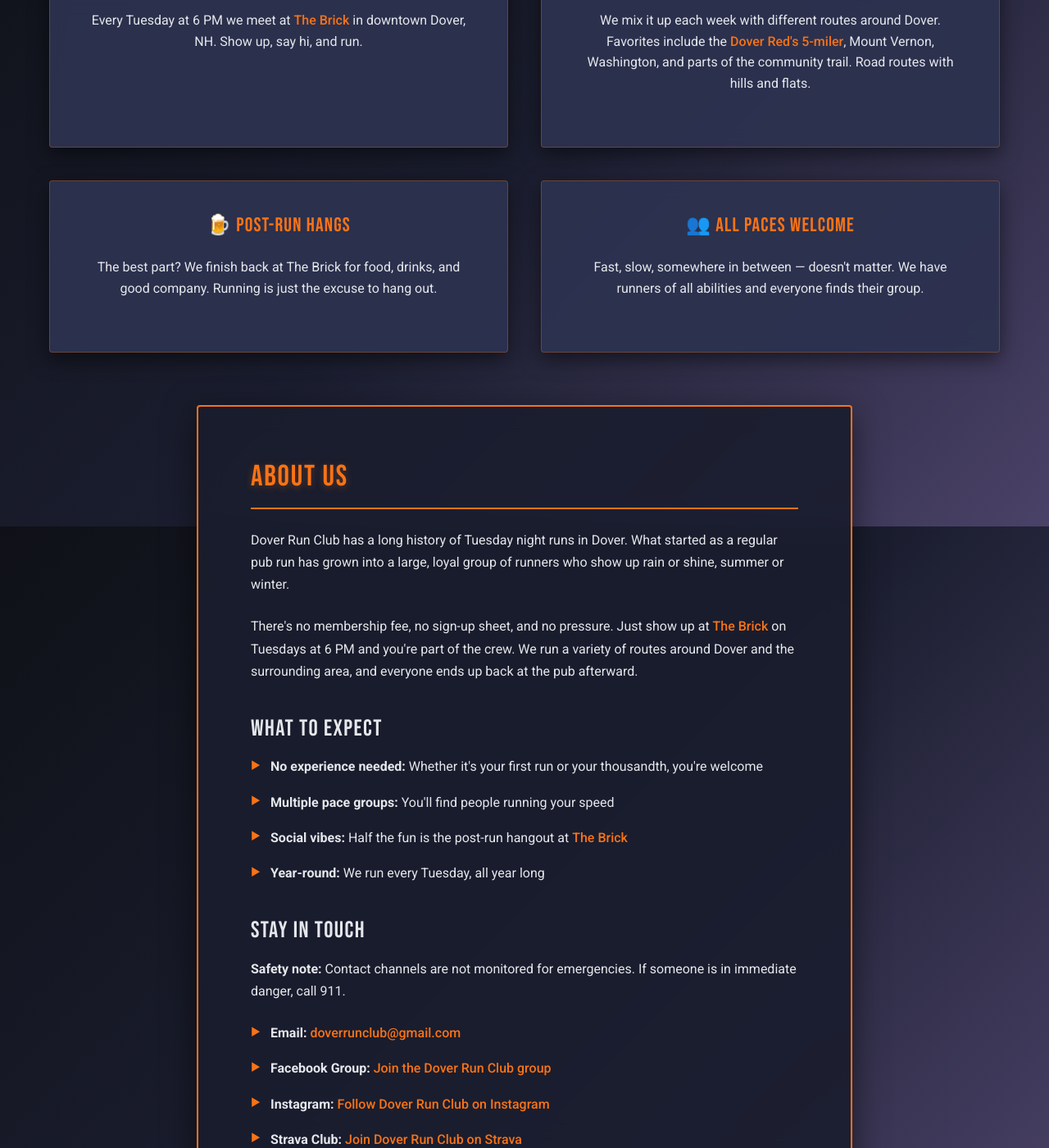
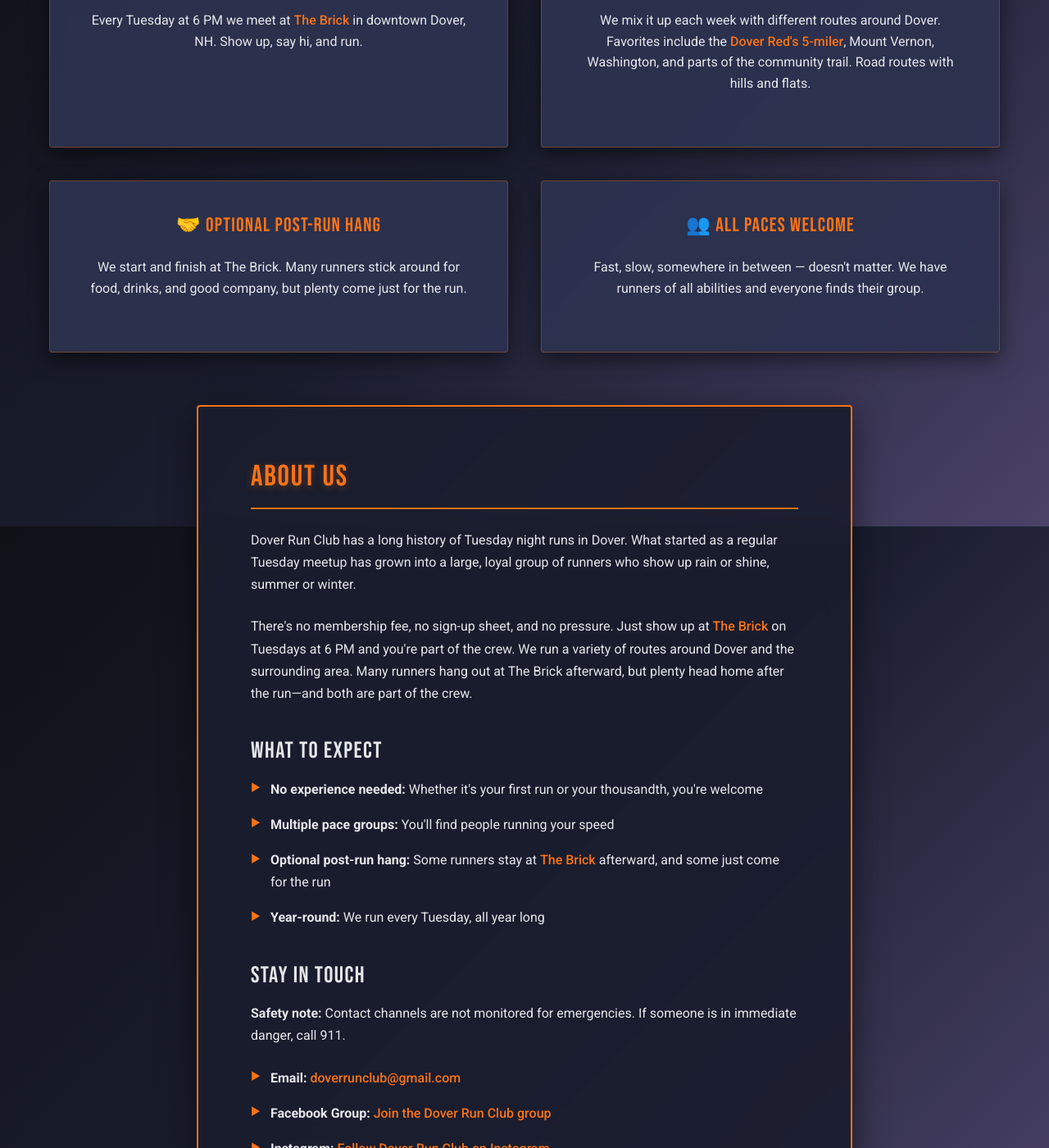
Before and after one commit to dekay2001/dover-run-club-website, a Jekyll site: the page built from index.md, in a window 1280 px wide and 1400 px high, scrolled down 1158 px. Shown: the whole window at 82% size. Built offline with Jekyll 4.4.1, drawn with Linux system fonts in a browser that asks for light colours; some of the changed text lies outside the part shown.

Commit message:
Revise homepage messaging to emphasize optional post-run hang at The Brick and update vibe description for clarity

```diff
--- a/index.md
+++ b/index.md
@@ -5,7 +5,7 @@
 
 <div class="hero">
     <h1>Dover Run Club</h1>
-    <p class="hero-tagline">"We run and then we pub, in that order" - Anonymous</p>
+    <p class="hero-tagline">Tuesday nights. All paces welcome. Meet, run, and hang after if you'd like.</p>
     <p>Tuesday nights · 6 PM · The Brick · Dover, NH</p>
 </div>
 
@@ -32,8 +32,8 @@
     </div>
 
     <div class="card">
-        <h3>🍺 Post-Run Hangs</h3>
-        <p>The best part? We finish back at The Brick for food, drinks, and good company. Running is just the excuse to hang out.</p>
+        <h3>🤝 Optional Post-Run Hang</h3>
+        <p>We start and finish at The Brick. Many runners stick around for food, drinks, and good company, but plenty come just for the run.</p>
     </div>
 
     <div class="card">
@@ -46,21 +46,21 @@
     <h2>About Us</h2>
     <p>
         {{ site.title }} has a long history of Tuesday night runs in Dover.
-        What started as a regular pub run has grown into a large, loyal group of runners
+        What started as a regular Tuesday meetup has grown into a large, loyal group of runners
         who show up rain or shine, summer or winter.
     </p>
     <p>
         There's no membership fee, no sign-up sheet, and no pressure. Just show up at
         <strong><a href="https://thebricknh.com/" target="_blank" rel="noopener">The Brick</a></strong> on Tuesdays at 6 PM and you're part of the crew. We run a variety of
-        routes around Dover and the surrounding area, and everyone ends up back at the
-        pub afterward.
+        routes around Dover and the surrounding area. Many runners hang out at The Brick afterward,
+        but plenty head home after the run—and both are part of the crew.
     </p>
 
     <h3>What to Expect</h3>
     <ul>
         <li><strong>No experience needed:</strong> Whether it's your first run or your thousandth, you're welcome</li>
         <li><strong>Multiple pace groups:</strong> You'll find people running your speed</li>
-        <li><strong>Social vibes:</strong> Half the fun is the post-run hangout at <strong><a href="https://thebricknh.com/" target="_blank" rel="noopener">The Brick</a></strong></li>
+        <li><strong>Optional post-run hang:</strong> Some runners stay at <strong><a href="https://thebricknh.com/" target="_blank" rel="noopener">The Brick</a></strong> afterward, and some just come for the run</li>
         <li><strong>Year-round:</strong> We run every Tuesday, all year long</li>
     </ul>
 
```
Also changed, not shown: design/website-roadmap.md (+7 -2 lines).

#####

What to produce: Could you work out how many lines in the material contain the word "hero"? Reply with the number only.

The answer: 3